==== PROVIDED DATA
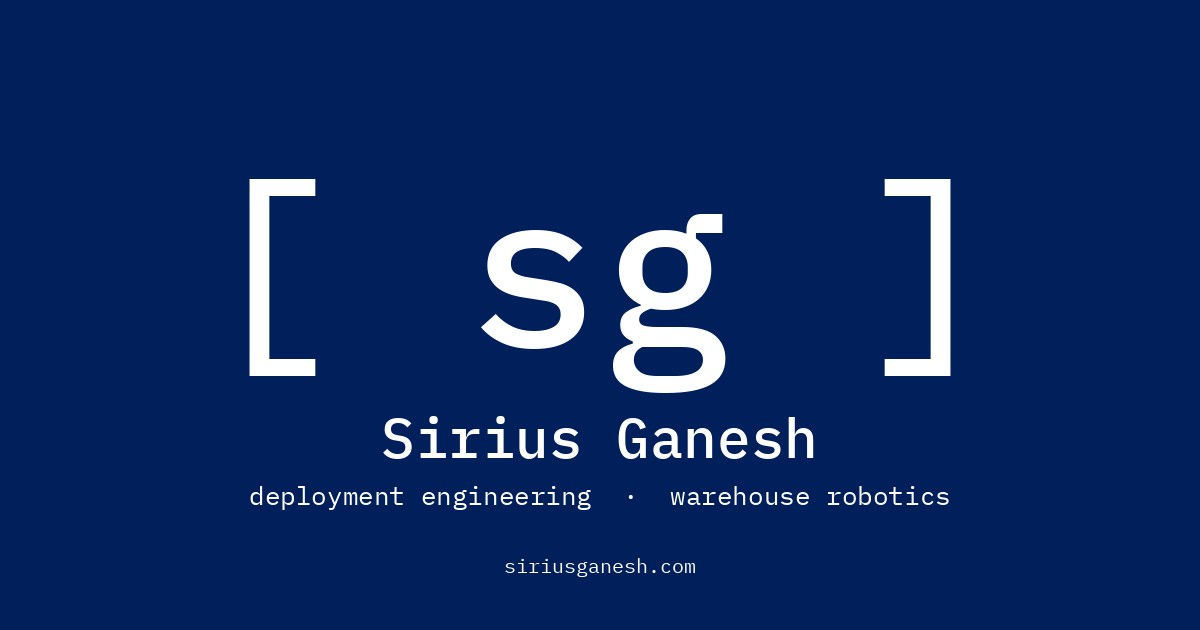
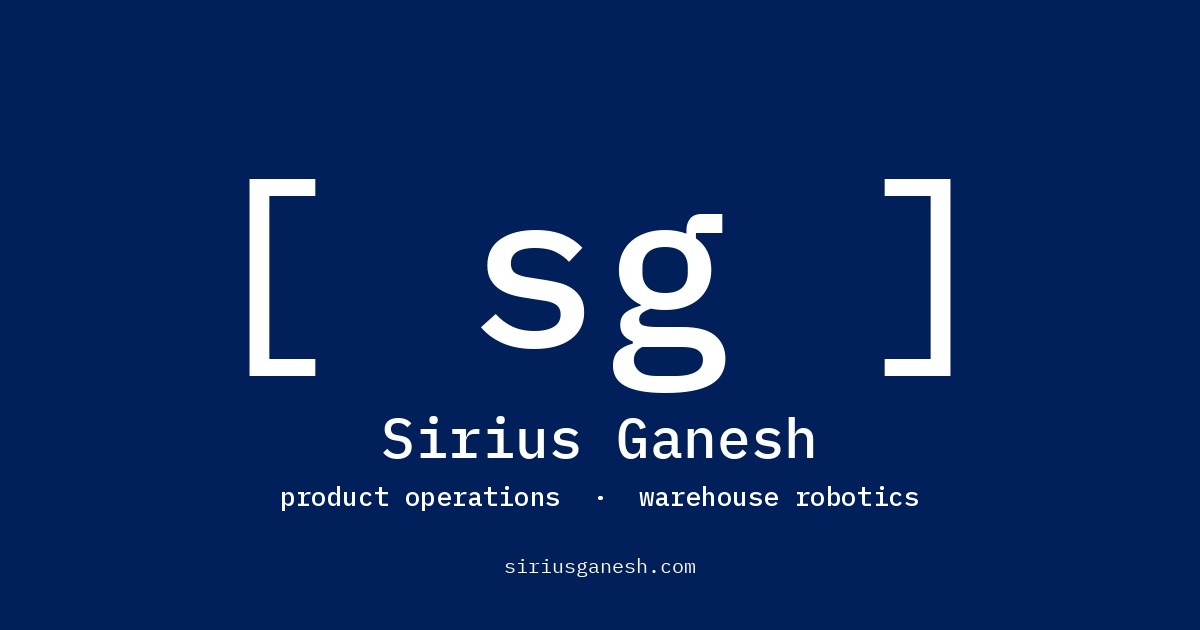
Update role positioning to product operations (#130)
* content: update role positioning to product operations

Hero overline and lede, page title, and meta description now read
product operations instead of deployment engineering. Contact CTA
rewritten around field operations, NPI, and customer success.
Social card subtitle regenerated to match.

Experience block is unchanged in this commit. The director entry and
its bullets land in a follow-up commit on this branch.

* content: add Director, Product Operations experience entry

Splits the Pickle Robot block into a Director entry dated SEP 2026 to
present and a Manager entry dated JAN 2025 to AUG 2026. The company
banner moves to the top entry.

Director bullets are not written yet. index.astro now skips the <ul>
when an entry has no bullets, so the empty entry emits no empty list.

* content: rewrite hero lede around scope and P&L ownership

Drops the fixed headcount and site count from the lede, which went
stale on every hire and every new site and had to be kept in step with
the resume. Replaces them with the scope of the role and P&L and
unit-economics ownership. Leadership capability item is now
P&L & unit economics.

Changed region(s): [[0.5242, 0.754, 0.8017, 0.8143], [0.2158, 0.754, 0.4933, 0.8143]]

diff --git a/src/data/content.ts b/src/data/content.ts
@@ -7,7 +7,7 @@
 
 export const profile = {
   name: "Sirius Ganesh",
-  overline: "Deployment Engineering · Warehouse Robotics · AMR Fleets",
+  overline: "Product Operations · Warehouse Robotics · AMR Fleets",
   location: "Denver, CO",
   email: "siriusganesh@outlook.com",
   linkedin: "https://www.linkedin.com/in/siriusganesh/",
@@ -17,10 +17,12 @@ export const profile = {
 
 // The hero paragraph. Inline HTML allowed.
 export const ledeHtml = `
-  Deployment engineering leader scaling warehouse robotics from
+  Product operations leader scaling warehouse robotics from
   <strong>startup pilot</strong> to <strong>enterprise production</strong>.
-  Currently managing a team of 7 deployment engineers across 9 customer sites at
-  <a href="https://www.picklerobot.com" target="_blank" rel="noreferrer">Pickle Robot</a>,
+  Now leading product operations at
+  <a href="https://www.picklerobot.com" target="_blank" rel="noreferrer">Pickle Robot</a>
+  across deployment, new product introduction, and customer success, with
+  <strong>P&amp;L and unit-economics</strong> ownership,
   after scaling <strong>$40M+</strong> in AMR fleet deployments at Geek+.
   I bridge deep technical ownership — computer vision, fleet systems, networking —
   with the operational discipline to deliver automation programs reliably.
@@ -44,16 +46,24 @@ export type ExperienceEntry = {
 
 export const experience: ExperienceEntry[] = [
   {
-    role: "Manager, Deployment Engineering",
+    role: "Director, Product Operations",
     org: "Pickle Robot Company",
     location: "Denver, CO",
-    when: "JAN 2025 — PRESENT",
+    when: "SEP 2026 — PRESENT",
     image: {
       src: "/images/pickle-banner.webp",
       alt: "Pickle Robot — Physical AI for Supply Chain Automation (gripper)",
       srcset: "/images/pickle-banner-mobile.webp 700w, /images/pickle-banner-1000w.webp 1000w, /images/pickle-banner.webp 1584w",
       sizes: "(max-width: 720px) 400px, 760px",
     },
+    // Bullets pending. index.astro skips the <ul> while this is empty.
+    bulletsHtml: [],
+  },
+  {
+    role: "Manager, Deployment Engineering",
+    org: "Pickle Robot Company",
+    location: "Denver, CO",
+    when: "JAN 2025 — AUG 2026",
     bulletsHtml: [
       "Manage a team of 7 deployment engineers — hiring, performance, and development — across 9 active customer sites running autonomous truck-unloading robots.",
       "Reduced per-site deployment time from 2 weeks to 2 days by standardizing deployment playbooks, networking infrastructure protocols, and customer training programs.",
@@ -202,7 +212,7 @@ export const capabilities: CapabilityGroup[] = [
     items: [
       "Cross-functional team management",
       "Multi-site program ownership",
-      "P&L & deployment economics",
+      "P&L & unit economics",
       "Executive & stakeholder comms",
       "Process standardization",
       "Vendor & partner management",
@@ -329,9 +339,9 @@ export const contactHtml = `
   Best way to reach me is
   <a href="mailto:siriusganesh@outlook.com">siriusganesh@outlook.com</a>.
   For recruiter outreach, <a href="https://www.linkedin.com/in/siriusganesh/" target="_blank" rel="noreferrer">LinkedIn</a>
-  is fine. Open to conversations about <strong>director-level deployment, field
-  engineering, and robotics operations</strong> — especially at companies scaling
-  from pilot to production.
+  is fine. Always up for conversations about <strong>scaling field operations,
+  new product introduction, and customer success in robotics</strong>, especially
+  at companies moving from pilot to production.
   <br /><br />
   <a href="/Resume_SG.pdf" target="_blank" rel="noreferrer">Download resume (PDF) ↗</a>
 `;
========
==== PROVIDED DATA
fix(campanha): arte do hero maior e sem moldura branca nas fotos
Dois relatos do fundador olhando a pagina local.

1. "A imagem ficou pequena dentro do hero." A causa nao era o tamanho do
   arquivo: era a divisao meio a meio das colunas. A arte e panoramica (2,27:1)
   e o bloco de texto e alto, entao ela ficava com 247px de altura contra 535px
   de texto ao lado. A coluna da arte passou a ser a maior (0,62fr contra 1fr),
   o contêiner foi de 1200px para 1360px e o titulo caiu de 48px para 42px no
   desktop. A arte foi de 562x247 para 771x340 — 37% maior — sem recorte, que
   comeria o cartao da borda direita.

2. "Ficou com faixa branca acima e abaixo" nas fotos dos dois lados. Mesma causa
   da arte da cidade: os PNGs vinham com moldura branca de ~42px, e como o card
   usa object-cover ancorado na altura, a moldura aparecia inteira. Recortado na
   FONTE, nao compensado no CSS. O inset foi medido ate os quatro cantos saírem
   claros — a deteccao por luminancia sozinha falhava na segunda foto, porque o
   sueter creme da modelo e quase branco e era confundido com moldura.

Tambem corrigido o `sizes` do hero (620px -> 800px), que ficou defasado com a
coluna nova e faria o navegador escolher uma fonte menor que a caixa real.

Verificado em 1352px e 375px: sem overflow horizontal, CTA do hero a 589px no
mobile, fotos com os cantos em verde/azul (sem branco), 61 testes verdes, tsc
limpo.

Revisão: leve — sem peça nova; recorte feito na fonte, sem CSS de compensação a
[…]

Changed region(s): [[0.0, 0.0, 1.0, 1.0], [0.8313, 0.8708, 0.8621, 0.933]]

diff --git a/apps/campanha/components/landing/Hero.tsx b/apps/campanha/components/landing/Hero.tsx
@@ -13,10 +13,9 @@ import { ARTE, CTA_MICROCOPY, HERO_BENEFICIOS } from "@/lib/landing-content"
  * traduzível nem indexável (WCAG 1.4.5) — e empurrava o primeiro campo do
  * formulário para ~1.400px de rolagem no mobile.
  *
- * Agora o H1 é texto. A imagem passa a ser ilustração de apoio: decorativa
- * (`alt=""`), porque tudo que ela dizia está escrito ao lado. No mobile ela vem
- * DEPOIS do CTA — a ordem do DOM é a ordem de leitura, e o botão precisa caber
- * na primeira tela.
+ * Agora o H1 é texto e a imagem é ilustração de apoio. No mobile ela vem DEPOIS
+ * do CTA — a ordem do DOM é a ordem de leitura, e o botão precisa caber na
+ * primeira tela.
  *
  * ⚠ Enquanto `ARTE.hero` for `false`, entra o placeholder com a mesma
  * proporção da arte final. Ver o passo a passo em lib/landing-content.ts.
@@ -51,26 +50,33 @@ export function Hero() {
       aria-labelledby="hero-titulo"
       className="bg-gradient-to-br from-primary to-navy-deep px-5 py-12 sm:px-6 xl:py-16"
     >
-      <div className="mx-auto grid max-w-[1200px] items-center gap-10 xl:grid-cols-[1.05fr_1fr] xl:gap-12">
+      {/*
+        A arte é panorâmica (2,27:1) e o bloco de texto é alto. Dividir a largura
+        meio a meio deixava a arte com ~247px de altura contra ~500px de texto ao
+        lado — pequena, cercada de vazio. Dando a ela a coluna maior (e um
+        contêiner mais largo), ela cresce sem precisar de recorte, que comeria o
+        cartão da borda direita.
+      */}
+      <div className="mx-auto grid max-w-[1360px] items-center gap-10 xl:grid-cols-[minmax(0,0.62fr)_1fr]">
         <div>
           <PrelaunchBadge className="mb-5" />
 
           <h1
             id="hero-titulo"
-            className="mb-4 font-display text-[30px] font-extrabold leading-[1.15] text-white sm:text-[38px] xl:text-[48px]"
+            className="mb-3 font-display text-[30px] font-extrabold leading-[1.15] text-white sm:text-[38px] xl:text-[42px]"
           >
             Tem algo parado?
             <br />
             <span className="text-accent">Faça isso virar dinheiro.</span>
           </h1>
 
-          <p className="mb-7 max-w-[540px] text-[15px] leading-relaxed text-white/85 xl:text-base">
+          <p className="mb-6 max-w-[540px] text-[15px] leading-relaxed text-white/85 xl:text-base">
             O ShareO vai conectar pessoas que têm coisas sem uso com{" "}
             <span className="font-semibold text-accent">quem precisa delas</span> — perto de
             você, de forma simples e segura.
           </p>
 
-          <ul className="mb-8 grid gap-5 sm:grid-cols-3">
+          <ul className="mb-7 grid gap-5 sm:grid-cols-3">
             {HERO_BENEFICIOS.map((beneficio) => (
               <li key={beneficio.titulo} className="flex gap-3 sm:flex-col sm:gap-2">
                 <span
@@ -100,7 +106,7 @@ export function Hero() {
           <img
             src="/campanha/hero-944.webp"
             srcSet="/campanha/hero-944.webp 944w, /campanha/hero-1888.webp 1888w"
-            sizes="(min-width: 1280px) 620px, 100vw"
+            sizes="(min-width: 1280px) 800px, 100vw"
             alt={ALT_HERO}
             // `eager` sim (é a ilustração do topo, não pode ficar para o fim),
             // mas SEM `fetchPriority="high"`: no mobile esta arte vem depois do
========
→ **ABOUT THIS TASK**
Starting at the line with "comeria o cartao da borda direita." and ending at the line with "com a mesma", print each line of the listing above exactly, with no other lines.

→ **PROBLEM SOLUTION**
   comeria o cartao da borda direita.

2. "Ficou com faixa branca acima e abaixo" nas fotos dos dois lados. Mesma causa
   da arte da cidade: os PNGs vinham com moldura branca de ~42px, e como o card
   usa object-cover ancorado na altura, a moldura aparecia inteira. Recortado na
   FONTE, nao compensado no CSS. O inset foi medido ate os quatro cantos saírem
   claros — a deteccao por luminancia sozinha falhava na segunda foto, porque o
   sueter creme da modelo e quase branco e era confundido com moldura.

Tambem corrigido o `sizes` do hero (620px -> 800px), que ficou defasado com a
coluna nova e faria o navegador escolher uma fonte menor que a caixa real.

Verificado em 1352px e 375px: sem overflow horizontal, CTA do hero a 589px no
mobile, fotos com os cantos em verde/azul (sem branco), 61 testes verdes, tsc
limpo.

Revisão: leve — sem peça nova; recorte feito na fonte, sem CSS de compensação a
[…]

Changed region(s): [[0.0, 0.0, 1.0, 1.0], [0.8313, 0.8708, 0.8621, 0.933]]

diff --git a/apps/campanha/components/landing/Hero.tsx b/apps/campanha/components/landing/Hero.tsx
@@ -13,10 +13,9 @@ import { ARTE, CTA_MICROCOPY, HERO_BENEFICIOS } from "@/lib/landing-content"
  * traduzível nem indexável (WCAG 1.4.5) — e empurrava o primeiro campo do
  * formulário para ~1.400px de rolagem no mobile.
  *
- * Agora o H1 é texto. A imagem passa a ser ilustração de apoio: decorativa
- * (`alt=""`), porque tudo que ela dizia está escrito ao lado. No mobile ela vem
- * DEPOIS do CTA — a ordem do DOM é a ordem de leitura, e o botão precisa caber
- * na primeira tela.
+ * Agora o H1 é texto e a imagem é ilustração de apoio. No mobile ela vem DEPOIS
+ * do CTA — a ordem do DOM é a ordem de leitura, e o botão precisa caber na
+ * primeira tela.
  *
  * ⚠ Enquanto `ARTE.hero` for `false`, entra o placeholder com a mesma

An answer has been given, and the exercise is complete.